Apparently I was premature to write off Brian Matusz’s absence as a good thing. Instead of bumping Jake Arrieta to Sunday, the Orioles have decided to call up Zachary Britton. It’s easy to think about the sins of Orioles’ pitching prospects past and find visions of Daniel Cabrera, Hayden Penn, and Adam Loewen, but to overlook Britton because of them is a mistake.
The Orioles selected Britton in the third round of the 2006 draft out of Weatherford High School in Texas. Although he’ll only make his big league debut on Sunday, it might be safe to label Britton was the best player taken by the Orioles in that draft. It’s not like Billy Rowell (first round pick), Pedro Beato (supplemental), or Ryan Adams (second) is giving him much completion. The only other notable players taken by the Orioles are Emeel Salem (later drafted by the Rays) and Pat Egan, who was a Rule 5 pick this winter, but eventually returned from Milwaukee.
As for Britton, he has developed about as well as you can ask a high school pitcher to develop in four and a half years. Kevin Goldstein pegged him as the Orioles’ second best prospect (behind recent first-round shortstop Manny Machado). Goldstein added that one scout described Britton as a left-handed Brandon Webb –and not the present-day cadaver version of Webb.
The comparison certainly makes sense. Britton gets groundballs by the boatload –StatCorner has him over 60 percent at most recent levels—and comes at hitters with a low-90s sinker.
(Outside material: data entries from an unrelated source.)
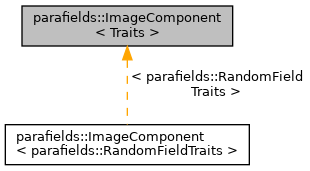
The Graphviz diagram a00969.png in parafields/parafields-core, before a commit. Its source is kept beside it as a00969.dot.
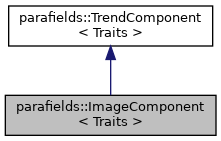
The same file after the commit.

Diff of the diagram source:
```diff
@@ -3,6 +3,6 @@
   edge [fontname="Helvetica",fontsize="10",labelfontname="Helvetica",labelfontsize="10"];
   node [fontname="Helvetica",fontsize="10",shape=record];
   Node1 [label="parafields::ImageComponent\l\< Traits \>",height=0.2,width=0.4,color="black", fillcolor="grey75", style="filled", fontcolor="black",tooltip="Component of random field based on pixel image."];
-  Node1 -> Node2 [dir="back",color="orange",fontsize="10",style="dashed",label=" \< parafields::RandomField\lTraits \>" ,fontname="Helvetica"];
-  Node2 [label="parafields::ImageComponent\l\< parafields::RandomFieldTraits \>",height=0.2,width=0.4,color="black", fillcolor="white", style="filled",URL="$a00970.html",tooltip=" "];
+  Node2 -> Node1 [dir="back",color="midnightblue",fontsize="10",style="solid",fontname="Helvetica"];
+  Node2 [label="parafields::TrendComponent\l\< Traits \>",height=0.2,width=0.4,color="black", fillcolor="white", style="filled",URL="$a00966.html",tooltip="Component of random field representing deterministic structure."];
 }
```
Britton’s changeup is also a good pitch and he has a fastball that can zip up into the mid-90s when he needs it to. Britton is not Nick Blackburn, though, as he can get whiffs and strikeouts too. And remember, all of this is coming from his left arm. If it sounds like trouble for the Rays’ lineup that’s because it probably is, but he’s going to be a nuisance to most teams in the near-future.
There is a real chance Britton is already the most talented pitcher on the Orioles’ active roster. I hope that he does not show it on Sunday.